(Extracted records)

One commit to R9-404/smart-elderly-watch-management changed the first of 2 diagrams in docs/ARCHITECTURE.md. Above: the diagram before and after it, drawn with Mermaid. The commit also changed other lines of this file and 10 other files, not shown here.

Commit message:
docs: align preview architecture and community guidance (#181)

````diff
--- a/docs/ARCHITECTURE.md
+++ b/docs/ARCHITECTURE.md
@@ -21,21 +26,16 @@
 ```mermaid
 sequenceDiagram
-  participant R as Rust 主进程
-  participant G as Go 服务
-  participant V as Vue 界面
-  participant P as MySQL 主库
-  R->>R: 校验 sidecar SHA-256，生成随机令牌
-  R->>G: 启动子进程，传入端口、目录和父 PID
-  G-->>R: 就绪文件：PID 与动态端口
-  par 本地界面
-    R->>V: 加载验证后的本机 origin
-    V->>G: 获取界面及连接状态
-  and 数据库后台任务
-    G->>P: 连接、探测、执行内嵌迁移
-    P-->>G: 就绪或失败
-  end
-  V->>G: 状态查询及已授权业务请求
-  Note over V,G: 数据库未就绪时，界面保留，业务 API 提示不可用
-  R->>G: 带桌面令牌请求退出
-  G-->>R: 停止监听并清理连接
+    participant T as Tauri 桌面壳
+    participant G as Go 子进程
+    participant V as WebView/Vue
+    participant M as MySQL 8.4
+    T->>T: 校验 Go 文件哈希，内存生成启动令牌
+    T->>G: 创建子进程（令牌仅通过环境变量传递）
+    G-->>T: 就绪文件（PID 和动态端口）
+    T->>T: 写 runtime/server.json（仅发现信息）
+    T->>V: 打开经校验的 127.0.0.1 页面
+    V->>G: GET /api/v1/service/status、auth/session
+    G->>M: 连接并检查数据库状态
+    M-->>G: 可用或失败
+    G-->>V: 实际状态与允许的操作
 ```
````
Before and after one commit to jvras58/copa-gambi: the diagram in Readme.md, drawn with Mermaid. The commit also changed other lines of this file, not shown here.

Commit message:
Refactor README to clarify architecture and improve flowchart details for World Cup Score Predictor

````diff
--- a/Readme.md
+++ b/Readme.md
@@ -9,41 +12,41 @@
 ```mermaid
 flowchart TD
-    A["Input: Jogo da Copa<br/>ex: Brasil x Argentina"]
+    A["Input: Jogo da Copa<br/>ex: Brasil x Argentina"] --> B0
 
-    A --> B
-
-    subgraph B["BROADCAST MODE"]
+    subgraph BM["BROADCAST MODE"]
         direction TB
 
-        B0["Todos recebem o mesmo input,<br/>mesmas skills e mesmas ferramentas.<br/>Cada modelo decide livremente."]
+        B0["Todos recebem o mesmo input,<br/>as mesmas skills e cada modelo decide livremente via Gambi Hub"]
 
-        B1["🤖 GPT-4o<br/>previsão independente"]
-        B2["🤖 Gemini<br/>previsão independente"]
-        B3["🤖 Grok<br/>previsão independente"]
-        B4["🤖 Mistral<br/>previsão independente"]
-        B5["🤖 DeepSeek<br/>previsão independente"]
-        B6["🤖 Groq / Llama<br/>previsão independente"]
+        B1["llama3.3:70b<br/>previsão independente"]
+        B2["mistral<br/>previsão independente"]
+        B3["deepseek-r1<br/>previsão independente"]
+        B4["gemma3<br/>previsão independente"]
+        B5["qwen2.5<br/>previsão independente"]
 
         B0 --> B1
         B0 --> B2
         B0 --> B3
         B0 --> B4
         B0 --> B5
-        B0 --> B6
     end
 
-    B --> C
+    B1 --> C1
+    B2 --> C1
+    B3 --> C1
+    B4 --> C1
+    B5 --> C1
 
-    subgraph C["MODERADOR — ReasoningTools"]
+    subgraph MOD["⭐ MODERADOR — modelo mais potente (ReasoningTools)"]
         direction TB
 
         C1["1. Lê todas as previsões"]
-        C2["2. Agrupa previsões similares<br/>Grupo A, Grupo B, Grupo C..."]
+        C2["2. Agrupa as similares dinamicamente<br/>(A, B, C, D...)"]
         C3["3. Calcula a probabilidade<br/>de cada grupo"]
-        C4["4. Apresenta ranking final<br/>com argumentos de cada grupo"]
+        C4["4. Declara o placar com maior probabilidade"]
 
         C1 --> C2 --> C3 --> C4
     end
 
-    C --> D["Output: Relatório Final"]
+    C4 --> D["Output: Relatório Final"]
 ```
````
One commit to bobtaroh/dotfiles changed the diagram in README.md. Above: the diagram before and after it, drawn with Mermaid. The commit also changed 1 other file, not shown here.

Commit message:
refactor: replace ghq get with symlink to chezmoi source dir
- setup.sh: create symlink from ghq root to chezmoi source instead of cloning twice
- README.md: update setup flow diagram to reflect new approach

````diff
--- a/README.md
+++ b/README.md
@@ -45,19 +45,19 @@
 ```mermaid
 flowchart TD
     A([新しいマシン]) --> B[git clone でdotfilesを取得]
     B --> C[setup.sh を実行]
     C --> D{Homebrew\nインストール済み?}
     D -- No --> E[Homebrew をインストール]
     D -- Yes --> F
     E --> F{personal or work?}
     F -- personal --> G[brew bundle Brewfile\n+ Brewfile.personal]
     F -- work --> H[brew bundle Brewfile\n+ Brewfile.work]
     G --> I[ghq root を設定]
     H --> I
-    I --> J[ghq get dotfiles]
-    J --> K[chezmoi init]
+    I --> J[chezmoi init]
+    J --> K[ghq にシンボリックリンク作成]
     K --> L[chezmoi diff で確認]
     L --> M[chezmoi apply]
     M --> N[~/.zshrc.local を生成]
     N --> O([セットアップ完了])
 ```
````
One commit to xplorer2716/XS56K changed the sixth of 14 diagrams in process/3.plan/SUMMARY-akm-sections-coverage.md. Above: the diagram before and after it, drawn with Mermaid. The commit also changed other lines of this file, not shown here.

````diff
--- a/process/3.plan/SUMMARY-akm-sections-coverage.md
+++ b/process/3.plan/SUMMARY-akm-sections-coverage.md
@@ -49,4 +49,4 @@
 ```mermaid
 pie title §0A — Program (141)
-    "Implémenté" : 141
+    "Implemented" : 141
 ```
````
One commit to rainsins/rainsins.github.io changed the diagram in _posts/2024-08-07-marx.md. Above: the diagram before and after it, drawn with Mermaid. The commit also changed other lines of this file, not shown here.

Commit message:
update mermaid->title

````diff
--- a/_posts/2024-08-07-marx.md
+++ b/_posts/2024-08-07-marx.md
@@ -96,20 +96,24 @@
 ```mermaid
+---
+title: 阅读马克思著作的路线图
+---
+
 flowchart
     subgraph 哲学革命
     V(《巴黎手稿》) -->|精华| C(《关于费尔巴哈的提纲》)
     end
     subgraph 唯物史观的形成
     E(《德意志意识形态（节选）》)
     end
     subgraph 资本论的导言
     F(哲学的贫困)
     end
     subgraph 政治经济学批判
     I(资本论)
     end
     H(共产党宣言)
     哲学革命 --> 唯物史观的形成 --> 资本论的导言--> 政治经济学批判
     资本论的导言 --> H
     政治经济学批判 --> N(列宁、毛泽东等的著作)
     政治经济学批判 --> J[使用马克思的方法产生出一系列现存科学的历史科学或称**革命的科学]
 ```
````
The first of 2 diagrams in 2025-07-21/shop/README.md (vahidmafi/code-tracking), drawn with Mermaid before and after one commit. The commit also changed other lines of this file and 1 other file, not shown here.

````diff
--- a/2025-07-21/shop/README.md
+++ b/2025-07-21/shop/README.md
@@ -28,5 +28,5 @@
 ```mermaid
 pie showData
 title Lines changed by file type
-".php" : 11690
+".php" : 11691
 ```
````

» ABOUT THIS TASK
Whenever the word "setup" appears in a line above, copy that line.

» OUTPUT BELOW
- setup.sh: create symlink from ghq root to chezmoi source instead of cloning twice
- README.md: update setup flow diagram to reflect new approach
     B --> C[setup.sh を実行]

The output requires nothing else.